Nestled together in a beautiful room of wood and sunlight, a handful of Unity of Whidbey worshipers sat clapping and smiling.
They were there to praise God, but at that moment their attention was directed toward Freeland resident Frank Mestemacher. It is, after all, because of him and more than 100 college students that the small congregation has such a lovely place to worship.
“Unity hasn’t always had it this good,” said Donna Vanderheiden, president of the church’s board. “Some half dozen or so years ago, this place was just our dream — our vision. Now it has manifested.”
Mestemacher was honored with a plaque this past Sunday, commemorating his involvement in the construction of the church’s new facility on Crawford Road, a few miles east of Bayview on Highway 525.
Mestemacher is the instructor at the Seattle Center Community College’s Wood Technology Center and he, along with his students, spent that past six years building Unity of Whidbey’s new home — for free.
While it was “pretty cool ... that someone went through the trouble to do this,” Mestemacher shrugged off much of the credit.
“I just like building stuff,” he said. “And I was just the instructor. The students did all the work.”
The congregation purchased the property years ago with the intention of one day building a new church. The property was prepared for development, but money for construction was still tight.
Mestemacher heard about the effort from a friend and was quick to help. A retired South Whidbey Fire/EMS captain, he is no stranger to volunteerism or looking for mutually-beneficial projects for the Wood Technology Center.
The Clinton Beach park at the ferry dock was also constructed by his students. Projects like that make sense, he said. The students get a chance to build something without the cost of materials, and community projects are made a little more affordable.
“I look at it as a win-win,” Mestemacher said.
The church was built in modules and then trucked to the site for final assembly. Unity Hall, where services are now held, was constructed first, and then followed by an education/administration building.
Karl Harris, a Clinton resident and longtime member of the church, said he is more than satisfied with the finished result. Many people, including members of the congregation, volunteered with Mestemacher and his students to make the facility a reality, and it exceeded his expectations.
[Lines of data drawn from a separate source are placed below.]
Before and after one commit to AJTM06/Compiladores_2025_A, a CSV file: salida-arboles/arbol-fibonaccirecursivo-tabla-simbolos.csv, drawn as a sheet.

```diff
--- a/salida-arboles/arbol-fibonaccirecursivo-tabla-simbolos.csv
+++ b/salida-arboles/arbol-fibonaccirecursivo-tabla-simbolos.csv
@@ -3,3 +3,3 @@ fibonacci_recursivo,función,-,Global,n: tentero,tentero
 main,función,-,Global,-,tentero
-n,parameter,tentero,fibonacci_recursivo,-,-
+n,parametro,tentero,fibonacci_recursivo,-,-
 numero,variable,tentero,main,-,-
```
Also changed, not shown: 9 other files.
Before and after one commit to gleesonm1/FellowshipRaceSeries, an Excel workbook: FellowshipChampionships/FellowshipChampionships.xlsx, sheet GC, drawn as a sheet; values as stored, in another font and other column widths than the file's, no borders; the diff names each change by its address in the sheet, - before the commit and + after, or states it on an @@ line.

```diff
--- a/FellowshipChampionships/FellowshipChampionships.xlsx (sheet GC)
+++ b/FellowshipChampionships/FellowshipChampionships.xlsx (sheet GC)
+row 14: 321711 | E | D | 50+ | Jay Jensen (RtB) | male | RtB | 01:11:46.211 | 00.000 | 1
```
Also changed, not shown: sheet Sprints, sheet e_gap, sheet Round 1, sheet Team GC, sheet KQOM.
“I think it’s beautiful,” Harris said. “It’s even better than what I envisioned.”
While Mestemacher maintains such projects are mutually beneficial, he said it is of course personally gratifying to give back to South Whidbey.
“It’s also my community,” he said.
The church is planning to build a worship center on the site one day and Vanderheiden said, “We can only hope and pray your carpentry program wants another project.”